__Records for processing__
--------------------

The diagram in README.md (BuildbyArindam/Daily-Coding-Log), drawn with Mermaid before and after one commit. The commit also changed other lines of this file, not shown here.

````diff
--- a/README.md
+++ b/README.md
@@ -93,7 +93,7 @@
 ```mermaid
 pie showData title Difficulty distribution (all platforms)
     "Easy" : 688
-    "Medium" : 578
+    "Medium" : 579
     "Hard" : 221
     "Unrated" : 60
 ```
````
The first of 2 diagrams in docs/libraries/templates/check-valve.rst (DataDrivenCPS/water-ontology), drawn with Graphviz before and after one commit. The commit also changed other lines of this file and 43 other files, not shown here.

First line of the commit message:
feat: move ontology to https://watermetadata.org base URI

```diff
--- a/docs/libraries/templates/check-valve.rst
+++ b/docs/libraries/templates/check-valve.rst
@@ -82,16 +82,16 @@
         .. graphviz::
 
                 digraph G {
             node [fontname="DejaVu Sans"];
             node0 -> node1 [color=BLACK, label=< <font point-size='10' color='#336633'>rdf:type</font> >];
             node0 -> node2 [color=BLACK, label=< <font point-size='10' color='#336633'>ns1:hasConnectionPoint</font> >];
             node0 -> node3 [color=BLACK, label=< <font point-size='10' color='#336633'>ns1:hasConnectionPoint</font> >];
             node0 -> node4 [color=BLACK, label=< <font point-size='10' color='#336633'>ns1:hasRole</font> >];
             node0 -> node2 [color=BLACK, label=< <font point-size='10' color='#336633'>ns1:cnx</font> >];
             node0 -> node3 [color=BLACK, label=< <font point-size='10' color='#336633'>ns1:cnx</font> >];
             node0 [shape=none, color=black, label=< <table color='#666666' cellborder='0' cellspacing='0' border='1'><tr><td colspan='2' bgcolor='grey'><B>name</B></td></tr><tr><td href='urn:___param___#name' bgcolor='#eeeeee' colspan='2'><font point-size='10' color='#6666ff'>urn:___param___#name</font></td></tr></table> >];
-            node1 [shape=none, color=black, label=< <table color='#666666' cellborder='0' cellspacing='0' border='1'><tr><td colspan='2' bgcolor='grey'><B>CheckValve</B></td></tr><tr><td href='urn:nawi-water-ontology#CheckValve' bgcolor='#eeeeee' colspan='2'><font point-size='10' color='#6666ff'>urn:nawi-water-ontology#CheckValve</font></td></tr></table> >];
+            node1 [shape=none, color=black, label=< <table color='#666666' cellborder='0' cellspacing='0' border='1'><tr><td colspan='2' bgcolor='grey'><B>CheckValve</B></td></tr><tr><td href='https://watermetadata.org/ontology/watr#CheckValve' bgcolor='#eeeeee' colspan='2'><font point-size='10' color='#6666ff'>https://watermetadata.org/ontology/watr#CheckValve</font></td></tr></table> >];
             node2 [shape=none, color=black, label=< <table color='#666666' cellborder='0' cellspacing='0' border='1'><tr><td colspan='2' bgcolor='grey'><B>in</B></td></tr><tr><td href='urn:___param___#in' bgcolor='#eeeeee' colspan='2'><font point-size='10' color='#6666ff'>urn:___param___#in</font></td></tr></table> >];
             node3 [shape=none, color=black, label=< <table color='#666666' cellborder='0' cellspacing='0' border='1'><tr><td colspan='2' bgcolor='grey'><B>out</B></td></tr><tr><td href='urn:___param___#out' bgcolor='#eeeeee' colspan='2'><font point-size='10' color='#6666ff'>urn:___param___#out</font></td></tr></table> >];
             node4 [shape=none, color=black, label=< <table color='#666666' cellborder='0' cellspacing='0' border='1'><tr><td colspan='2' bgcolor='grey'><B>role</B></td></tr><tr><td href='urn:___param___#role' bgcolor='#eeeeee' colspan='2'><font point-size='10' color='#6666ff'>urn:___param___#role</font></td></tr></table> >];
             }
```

--------------------

__Problem statement__
Where does the string "docs" occur in the material? Copy every line where it does.

__Answer area__
The first of 2 diagrams in docs/libraries/templates/check-valve.rst (DataDrivenCPS/water-ontology), drawn with Graphviz before and after one commit. The commit also changed other lines of this file and 43 other files, not shown here.
--- a/docs/libraries/templates/check-valve.rst
+++ b/docs/libraries/templates/check-valve.rst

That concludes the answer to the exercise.